    Christopher Chase-Dunn, Bruce Lerro

    “An extraordinarily comprehensive compilation and integration of everything we know or think we know about the long-term trajectory of human social constructions. Extremely useful and provocative.”
    —Immanuel Wallerstein, Yale University

    “This extraordinary book shows how human societies have evolved, not in self-contained groups but from the outside in…. A unique feature of the book is the micro-macro link, interweaving the development of individual self and mind with changes in networks of globalization….Chase-Dunn and Lerro have produced a combination of textbook and masterpiece.”
    —Randall Collins, University of Pennsylvania

    "With a narrative spanning many millennia, this book adds a double analytical edge that makes it special. As we would expect from Chris Chase-Dunn, his world-systems analysis is majestically done but with a new twist that brings individuals to the fore. This is achieved by teaming up with a sociohistorical psychologist, Bruce Lerro, to integrate the changing nature of people into the story. The resulting combination of system and self is truly ground breaking."

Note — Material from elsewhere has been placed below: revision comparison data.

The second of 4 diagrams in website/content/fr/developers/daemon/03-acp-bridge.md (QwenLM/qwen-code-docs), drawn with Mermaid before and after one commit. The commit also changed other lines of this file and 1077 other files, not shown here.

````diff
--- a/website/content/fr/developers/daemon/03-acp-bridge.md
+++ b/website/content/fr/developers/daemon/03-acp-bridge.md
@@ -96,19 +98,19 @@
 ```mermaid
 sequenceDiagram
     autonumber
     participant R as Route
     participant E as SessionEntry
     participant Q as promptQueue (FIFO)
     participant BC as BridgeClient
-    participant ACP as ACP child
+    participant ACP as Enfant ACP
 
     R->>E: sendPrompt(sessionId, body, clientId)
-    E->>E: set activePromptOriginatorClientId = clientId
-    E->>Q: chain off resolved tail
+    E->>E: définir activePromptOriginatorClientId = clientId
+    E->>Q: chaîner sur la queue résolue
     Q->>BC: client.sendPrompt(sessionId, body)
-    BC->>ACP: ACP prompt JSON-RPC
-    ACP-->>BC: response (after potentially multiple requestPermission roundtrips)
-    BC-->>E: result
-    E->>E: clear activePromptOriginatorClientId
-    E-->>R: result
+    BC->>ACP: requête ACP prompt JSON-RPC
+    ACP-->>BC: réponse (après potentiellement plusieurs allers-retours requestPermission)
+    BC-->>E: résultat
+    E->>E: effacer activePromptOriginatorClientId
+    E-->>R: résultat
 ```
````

    —Peter Taylor, Professor of Human Geography, Northumbria University

    "There is absolutely nothing like this extraordinary resource for courses studying long-term globalization. All kudos to the authors for pulling off this achievement.

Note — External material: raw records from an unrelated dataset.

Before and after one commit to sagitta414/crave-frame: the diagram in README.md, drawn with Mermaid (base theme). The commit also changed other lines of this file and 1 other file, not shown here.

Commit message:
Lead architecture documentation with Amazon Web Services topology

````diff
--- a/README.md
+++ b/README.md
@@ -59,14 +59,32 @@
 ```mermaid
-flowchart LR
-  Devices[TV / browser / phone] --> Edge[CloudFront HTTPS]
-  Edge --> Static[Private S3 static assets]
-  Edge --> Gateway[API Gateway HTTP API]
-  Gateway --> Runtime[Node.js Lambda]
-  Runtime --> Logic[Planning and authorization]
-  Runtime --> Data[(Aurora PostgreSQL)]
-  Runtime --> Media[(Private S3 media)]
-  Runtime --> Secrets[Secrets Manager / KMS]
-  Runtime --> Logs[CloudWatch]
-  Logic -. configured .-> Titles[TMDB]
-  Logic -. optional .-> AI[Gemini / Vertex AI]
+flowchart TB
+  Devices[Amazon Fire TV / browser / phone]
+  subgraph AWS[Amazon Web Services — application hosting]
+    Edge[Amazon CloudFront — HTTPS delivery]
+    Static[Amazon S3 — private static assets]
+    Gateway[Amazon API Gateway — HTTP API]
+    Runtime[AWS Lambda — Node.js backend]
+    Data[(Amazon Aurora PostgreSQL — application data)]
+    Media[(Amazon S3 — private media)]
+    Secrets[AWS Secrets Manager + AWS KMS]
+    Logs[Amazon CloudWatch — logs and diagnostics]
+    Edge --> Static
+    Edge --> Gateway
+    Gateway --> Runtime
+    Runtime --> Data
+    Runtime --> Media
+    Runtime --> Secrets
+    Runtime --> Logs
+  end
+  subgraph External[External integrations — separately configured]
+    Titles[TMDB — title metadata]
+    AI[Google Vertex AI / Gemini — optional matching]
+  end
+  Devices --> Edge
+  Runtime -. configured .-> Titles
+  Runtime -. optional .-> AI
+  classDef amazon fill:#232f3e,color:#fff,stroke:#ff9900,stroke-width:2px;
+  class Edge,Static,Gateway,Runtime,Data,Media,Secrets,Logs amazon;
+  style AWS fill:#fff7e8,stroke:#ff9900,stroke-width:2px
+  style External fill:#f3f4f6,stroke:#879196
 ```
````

    —William R. Thompson, Indiana University

    "In this remarkable book, Chase-Dunn and Lerro have accomplished what no other writer on world system dynamics has ever done: A complete history of the evolution of human societies from nomadic hunting and gathering to the present from the perspective of inter-societal dynamics, or world-system processes. It is both a book filled with substantive descriptions and analytical distinctions that make a difference in how social scientists and historians are to understand the long-term evolution of societies from their beginnings to the present. Moreover, it is filled with topics not often covered within the world systems empirical tradition, such as the cognitive changes that accompany movement from simple to ever-more complex sociocultural formations, the biological bases of social evolution, the relationship between history and evolution, the public sphere in early modern systems, the rise of individualism, and so many topics that, at first glance seem tangential but, on second glance, are fundamental to understanding societies and inter-societal systems from their early beginning among settled hunter-gathers to the current global era.

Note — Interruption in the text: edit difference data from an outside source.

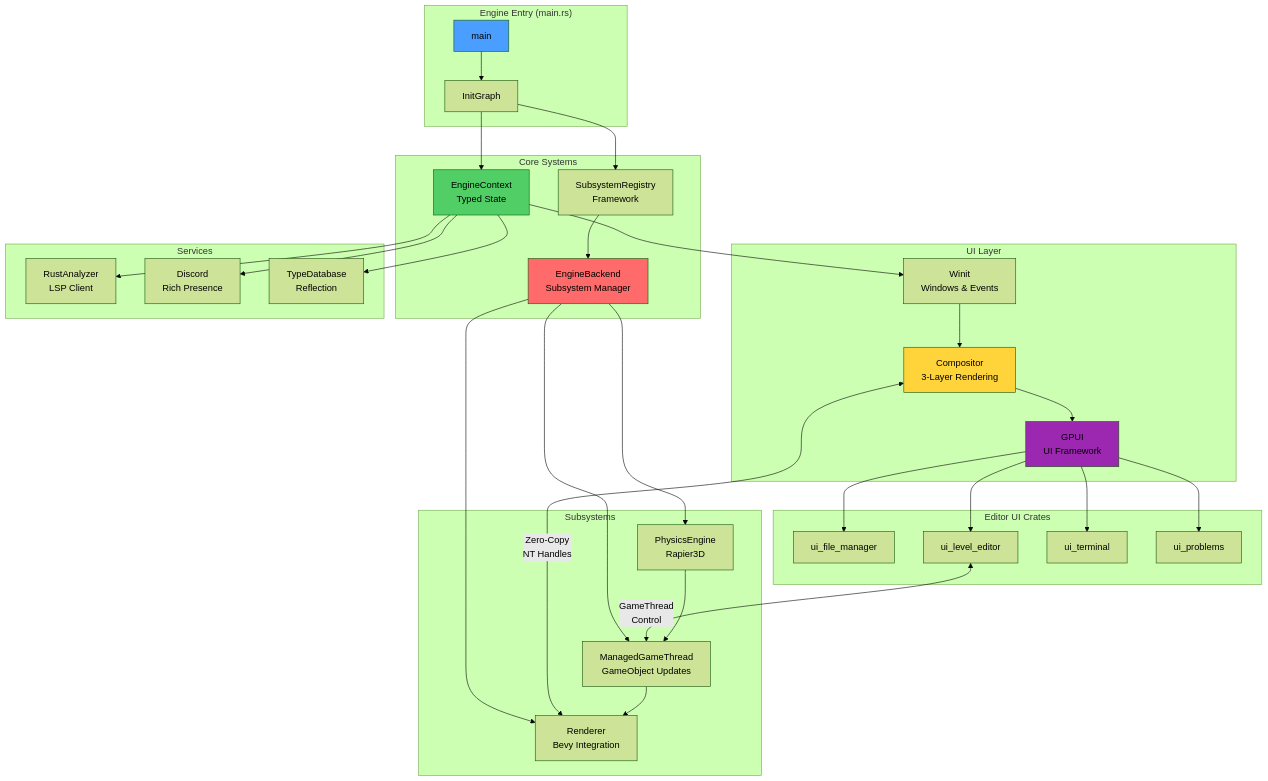
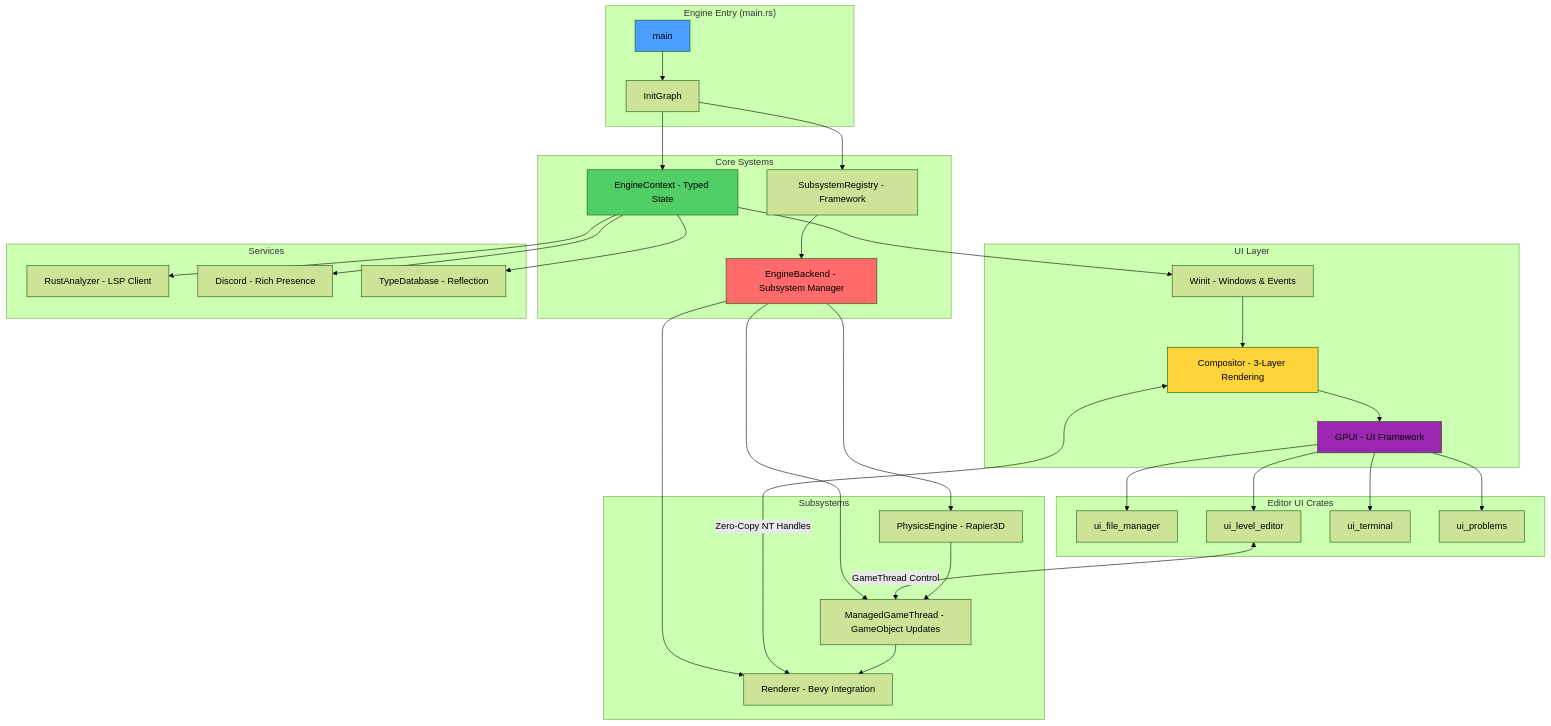
One commit to Far-Beyond-Pulsar/docs changed the fifth of 5 diagrams in public/docs/core-concepts/architecture.md. Above: the diagram before and after it, drawn with Mermaid (forest theme). The commit also changed other lines of this file and 2 other files, not shown here.

First line of the commit message:
Refine architecture diagrams and update generated docs

````diff
--- a/public/docs/core-concepts/architecture.md
+++ b/public/docs/core-concepts/architecture.md
@@ -709,71 +709,71 @@
 ```mermaid
 graph TB
     subgraph "Engine Entry (main.rs)"
         MAIN[main]
         IG[InitGraph]
     end
 
     subgraph "Core Systems"
-        EC[EngineContext<br/>Typed State]
-        SR[SubsystemRegistry<br/>Framework]
-        EB[EngineBackend<br/>Subsystem Manager]
+        EC[EngineContext - Typed State]
+        SR[SubsystemRegistry - Framework]
+        EB[EngineBackend - Subsystem Manager]
     end
 
     subgraph "Subsystems"
-        PHYS[PhysicsEngine<br/>Rapier3D]
-        MGT[ManagedGameThread<br/>GameObject Updates]
-        REND[Renderer<br/>Bevy Integration]
+        PHYS[PhysicsEngine - Rapier3D]
+        MGT[ManagedGameThread - GameObject Updates]
+        REND[Renderer - Bevy Integration]
     end
 
     subgraph "UI Layer"
-        WINIT[Winit<br/>Windows & Events]
-        COMP[Compositor<br/>3-Layer Rendering]
-        GPUI[GPUI<br/>UI Framework]
+        WINIT[Winit - Windows & Events]
+        COMP[Compositor - 3-Layer Rendering]
+        GPUI[GPUI - UI Framework]
     end
 
     subgraph "Editor UI Crates"
         FM[ui_file_manager]
         LE[ui_level_editor]
         TERM[ui_terminal]
         PROB[ui_problems]
     end
 
     subgraph "Services"
-        RA[RustAnalyzer<br/>LSP Client]
-        DRP[Discord<br/>Rich Presence]
-        TDB[TypeDatabase<br/>Reflection]
+        RA[RustAnalyzer - LSP Client]
+        DRP[Discord - Rich Presence]
+        TDB[TypeDatabase - Reflection]
     end
 
     MAIN --> IG
     IG --> EC
     IG --> SR
     SR --> EB
     EB --> PHYS
     EB --> MGT
     EB --> REND
 
     EC --> WINIT
     WINIT --> COMP
     COMP --> GPUI
-    COMP <-->|Zero-Copy<br/>NT Handles| REND
+    COMP <-->|Zero-Copy NT Handles| REND
 
     GPUI --> FM
     GPUI --> LE
     GPUI --> TERM
     GPUI --> PROB
 
-    LE <-->|GameThread<br/>Control| MGT
+    LE <-->|GameThread Control| MGT
 
     EC --> RA
     EC --> DRP
     EC --> TDB
 
     PHYS --> MGT
     MGT --> REND
 
     style MAIN fill:#4a9eff
     style EC fill:#51cf66
     style EB fill:#ff6b6b
     style COMP fill:#ffd43b
     style GPUI fill:#9c27b0
 ```
````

    The writing is intended for all audience-students, professional scholars, and lay persons alike-but the analysis is anything but simplistic. The authors have accomplished something that is very difficult to bring of: a comprehensive, in-depth, and analytically sophisticated argument that is easy to read and understand. This is a book that I will keep handy on my shelf as a constant reference for the fascinating historical details along with sophisticated theoretical analysis of key dynamic of long-term social change in human societies."

    —Jonathan H. Turner, University Professor, University of California-Riverside